Cities Report Sharp Rise in Emergency Food, Shelter Pleas : Homeless: National Conference of Mayors finds situation aggravated by economic downturn and growing public intolerance of panhandlers.


Los Angeles and 29 other major U.S. cities reported sharp increases this year in requests for emergency food assistance and shelter--troubling figures at a time when both the nation’s economy and public tolerance for panhandlers are on the downswing, the U.S. Conference of Mayors said Wednesday.

Requests for emergency food assistance were up 22% from last year and there was a 24% increase in requests for emergency shelter, said a conference report on “Homelessness and Hunger in America’s Cities.”

“There is increased hostility to the homeless . . . 80% of the cities reported that public sentiment toward the homeless is changing,” said Boston Mayor Raymond Flynn. “The situation is getting worse, largely and recently because of the downturn in the economy.”

The report comes just weeks after the Supreme Court let stand an appeals court ruling that New York City could ban begging by panhandlers in its subway system. The appellate opinion referred to beggars as “intimidating . . . threatening . . . and harassing” to the 3.5 million daily commuters on the subways.


Growing requests for help are forcing all cities to turn away the homeless, and predictions for next year show even tighter budgets and resources, the report said.

For example, the percentage of food assistance facilities that had to turn people away because of lack of provisions rose to 86%, from 73% last year.

In Los Angeles, 14% more families requested emergency food assistance than last year but the quantity of food available has decreased, causing 30% of the needy to be turned away, the report stated. The report did not translate the percentages into numbers of people.
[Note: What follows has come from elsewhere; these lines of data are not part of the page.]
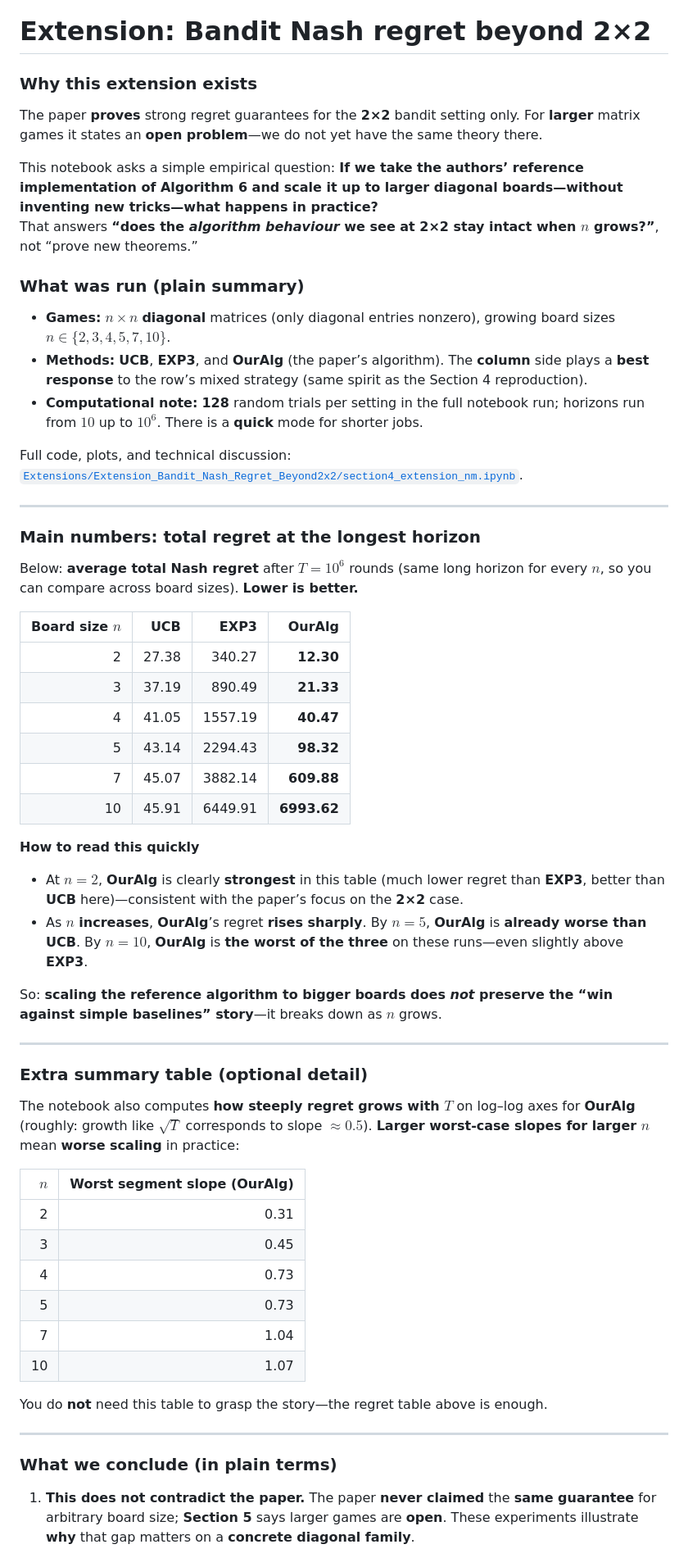
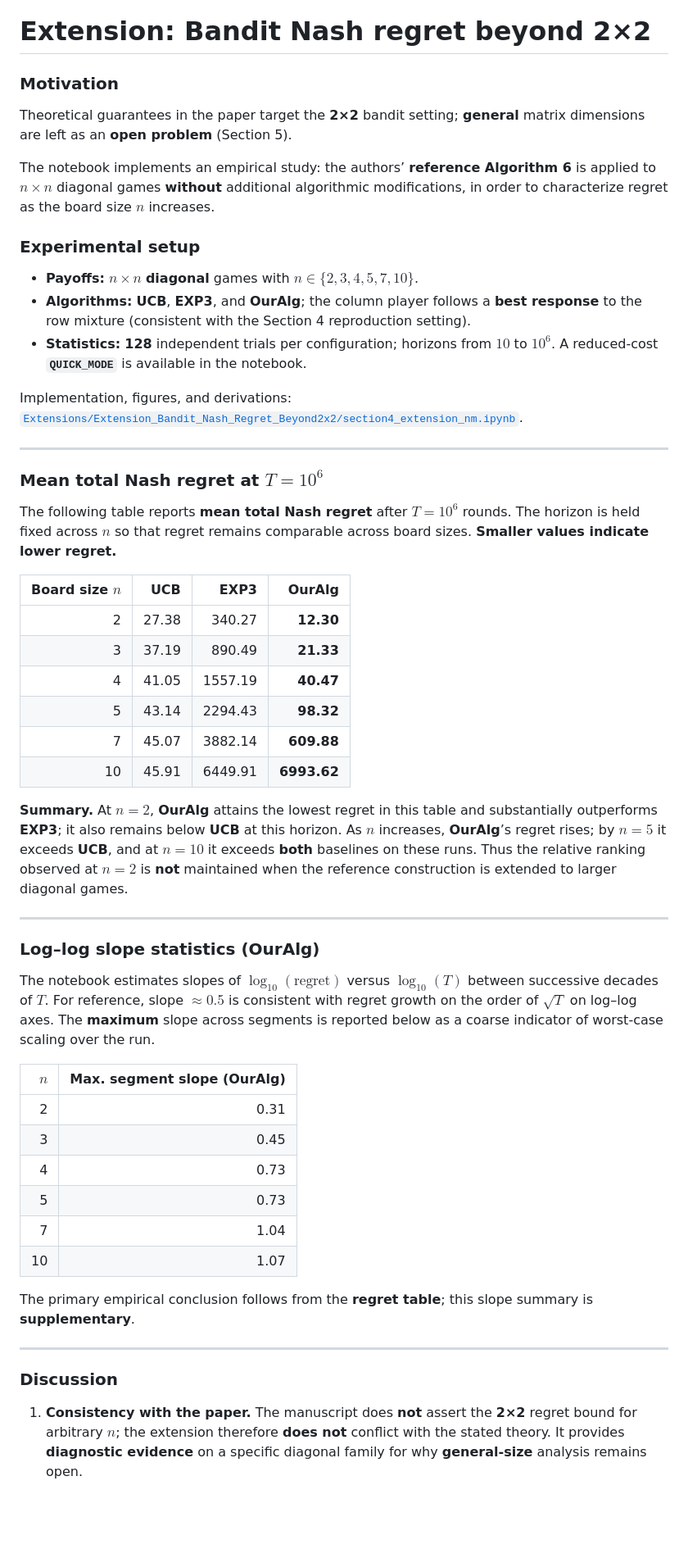
Before and after one commit to MateoLopez00/Zero-Sum-MatrixGames, a Markdown page: README.md, the part around one of its changes. Shown at 82% size. Drawn GitHub-style; blank space fills up the shorter version.

Commit message:
[FIX] readme

```diff
--- a/README.md
+++ b/README.md
@@ -303,26 +303,25 @@ At **low σ**, curves are relatively smooth and algorithm ranking **depends on t
 
 # Extension: Bandit Nash regret beyond 2×2
 
-### Why this extension exists
+### Motivation
 
-The paper **proves** strong regret guarantees for the **2×2** bandit setting only. For **larger** matrix games it states an **open problem**—we do not yet have the same theory there.
+Theoretical guarantees in the paper target the **2×2** bandit setting; **general** matrix dimensions are left as an **open problem** (Section 5).
 
-This notebook asks a simple empirical question: **If we take the authors’ reference implementation of Algorithm 6 and scale it up to larger diagonal boards—without inventing new tricks—what happens in practice?**
-That answers **“does the *algorithm behaviour* we see at 2×2 stay intact when $n$ grows?”**, not “prove new theorems.”
+The notebook implements an empirical study: the authors’ **reference Algorithm 6** is applied to **$n \times n$** diagonal games **without** additional algorithmic modifications, in order to characterize regret as the board size **$n$** increases.
 
-### What was run (plain summary)
+### Experimental setup
 
-- **Games:** $n \times n$ **diagonal** matrices (only diagonal entries nonzero), growing board sizes $n \in \{2,3,4,5,7,10\}$.
-- **Methods:** **UCB**, **EXP3**, and **OurAlg** (the paper’s algorithm). The **column** side plays a **best response** to the row’s mixed strategy (same spirit as the Section 4 reproduction).
-- **Computational note:** **128** random trials per setting in the full notebook run; horizons run from **$10$** up to **$10^6$**. There is a **quick** mode for shorter jobs.
+- **Payoffs:** $n \times n$ **diagonal** games with $n \in \{2,3,4,5,7,10\}$.
+- **Algorithms:** **UCB**, **EXP3**, and **OurAlg**; the column player follows a **best response** to the row mixture (consistent with the Section 4 reproduction setting).
+- **Statistics:** **128** independent trials per configuration; horizons from **$10$** to **$10^6$**. A reduced-cost **`QUICK_MODE`** is available in the notebook.
 
-Full code, plots, and technical discussion: [`Extensions/Extension_Bandit_Nash_Regret_Beyond2x2/section4_extension_nm.ipynb`](Extensions/Extension_Bandit_Nash_Regret_Beyond2x2/section4_extension_nm.ipynb).
+Implementation, figures, and derivations: [`Extensions/Extension_Bandit_Nash_Regret_Beyond2x2/section4_extension_nm.ipynb`](Extensions/Extension_Bandit_Nash_Regret_Beyond2x2/section4_extension_nm.ipynb).
 
 ---
 
-### Main numbers: total regret at the longest horizon
+### Mean total Nash regret at $T = 10^6$
 
-Below: **average total Nash regret** after **$T = 10^6$** rounds (same long horizon for every $n$, so you can compare across board sizes). **Lower is better.**
+The following table reports **mean total Nash regret** after **$T = 10^6$** rounds. The horizon is held fixed across **$n$** so that regret remains comparable across board sizes. **Smaller values indicate lower regret.**
 
 | Board size $n$ | UCB | EXP3 | OurAlg |
 |---:|---:|---:|---:|
@@ -333,20 +332,15 @@ Below: **average total Nash regret** after **$T = 10^6$** rounds (same long hori
 | 7 | 45.07 | 3882.14 | **609.88** |
 | 10 | 45.91 | 6449.91 | **6993.62** |
 
-**How to read this quickly**
-
-- At **$n = 2$**, **OurAlg** is clearly **strongest** in this table (much lower regret than **EXP3**, better than **UCB** here)—consistent with the paper’s focus on the **2×2** case.
-- As **$n$ increases**, **OurAlg**’s regret **rises sharply**. By **$n = 5$**, **OurAlg** is **already worse than UCB**. By **$n = 10$**, **OurAlg** is **the worst of the three** on these runs—even slightly above **EXP3**.
-
-So: **scaling the reference algorithm to bigger boards does *not* preserve the “win against simple baselines” story**—it breaks down as $n$ grows.
+**Summary.** At **$n = 2$**, **OurAlg** attains the lowest regret in this table and substantially outperforms **EXP3**; it also remains below **UCB** at this horizon. As **$n$** increases, **OurAlg**’s regret rises; by **$n = 5$** it exceeds **UCB**, and at **$n = 10$** it exceeds **both** baselines on these runs. Thus the relative ranking observed at **$n = 2$** is **not** maintained when the reference construction is extended to larger diagonal games.
 
 ---
 
-### Extra summary table (optional detail)
+### Log–log slope statistics (OurAlg)
 
-The notebook also computes **how steeply regret grows with $T$** on log–log axes for **OurAlg** (roughly: growth like $\sqrt{T}$ corresponds to slope $\approx 0.5$). **Larger worst-case slopes for larger $n$** mean **worse scaling** in practice:
+The notebook estimates slopes of $\log_{10}(\mathrm{regret})$ versus $\log_{10}(T)$ between successive decades of **$T$**. For reference, slope **$\approx 0.5$** is consistent with regret growth on the order of **$\sqrt{T}$** on log–log axes. The **maximum** slope across segments is reported below as a coarse indicator of worst-case scaling over the run.
 
-| $n$ | Worst segment slope (OurAlg) |
+| $n$ | Max. segment slope (OurAlg) |
 |---:|---:|
 | 2 | 0.31 |
 | 3 | 0.45 |
@@ -355,11 +349,11 @@ The notebook also computes **how steeply regret grows with $T$** on log–log ax
 | 7 | 1.04 |
 | 10 | 1.07 |
 
-You do **not** need this table to grasp the story—the regret table above is enough.
+The primary empirical conclusion follows from the **regret table**; this slope summary is **supplementary**.
 
 ---
 
-### What we conclude (in plain terms)
+### Discussion
 
-1. **This does not contradict the paper.** The paper **never claimed** the **same guarantee** for arbitrary board size; **Section 5** says larger games are **open**. These experiments illustrate **why** that gap matters on a **concrete diagonal family**.
+1. **Consistency with the paper.** The manuscript does **not** assert the **2×2** regret bound for arbitrary **$n$**; the extension therefore **does not** conflict with the stated theory. It provides **diagnostic evidence** on a specific diagonal family for why **general-size** analysis remains open.
 
```
Also changed, not shown: other parts of README.md (+4 -4 lines).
To help solve the problems, Charlotte, N.C., Mayor Sue Myrick called upon Congress to appropriate at least $1 billion for the National Affordable Housing Act, sponsored by Democratic California Sen. Alan Cranston and Rep. Henry Gonzalez (D-Tex.). The legislation, recently signed by President Bush, authorizes spending of $27.5 billion for next year. So far, no funds for programs that provide funds for first-time home buyers and arrange lower interest rates have been earmarked for the act.


Flynn charged that local governments, citizen volunteers and states--many now struggling with ballooning deficits--are carrying the burden of housing and feeding the homeless. Though all cities receive federal grants, the level of federal financial support is dwindling, Flynn said.

According to the National Coalition for the Homeless, which released a report on the effects of the recession on homelessness last week, federal spending for subsidized housing is now about $12 billion annually, compared to $32 billion in 1980. There has been a loss of more than 4 million low-income housing units since 1970, the coalition contends.

The coalition estimated that there are 3 million homeless people nationwide, including more than 100,000 in Los Angeles. The Bureau of Housing and Urban Development offers a more conservative national estimate of 600,000 on any given night.

Both the Conference of Mayors and advocates for the homeless agreed that substance abusers and the mentally ill are the most significant groups in the nation’s homeless population. Armed forces veterans are also a significant portion of the population at 26%, and 24% of the homeless are employed, the report said.


A new study in Los Angeles that was released Wednesday claimed the number of homeless in Los Angeles County grew 16.5% in one year. Between 114,000 and 183,000 people were homeless in the county at some point between July, 1989, and June, 1990, according to the Shelter Partnership, a nonprofit support group for Los Angeles homeless service agencies. The numbers are substantially higher than official county estimates of 30,000 to 50,000 homeless, and the group’s last estimate of between 100,000 and 160,000.

“Shelter Partnership has undertaken these estimates to help advise public policy makers and the general public of the magnitude and trends of the problem in Los Angeles County,” executive director Ruth Schwartz said.

Some county officials, however, said they were skeptical. County statistics for homeless assistance on which the study was based include an unknown number of duplications because many homeless apply for relief several times in a year, Paul Fast, Department of Public Social Services research director, said.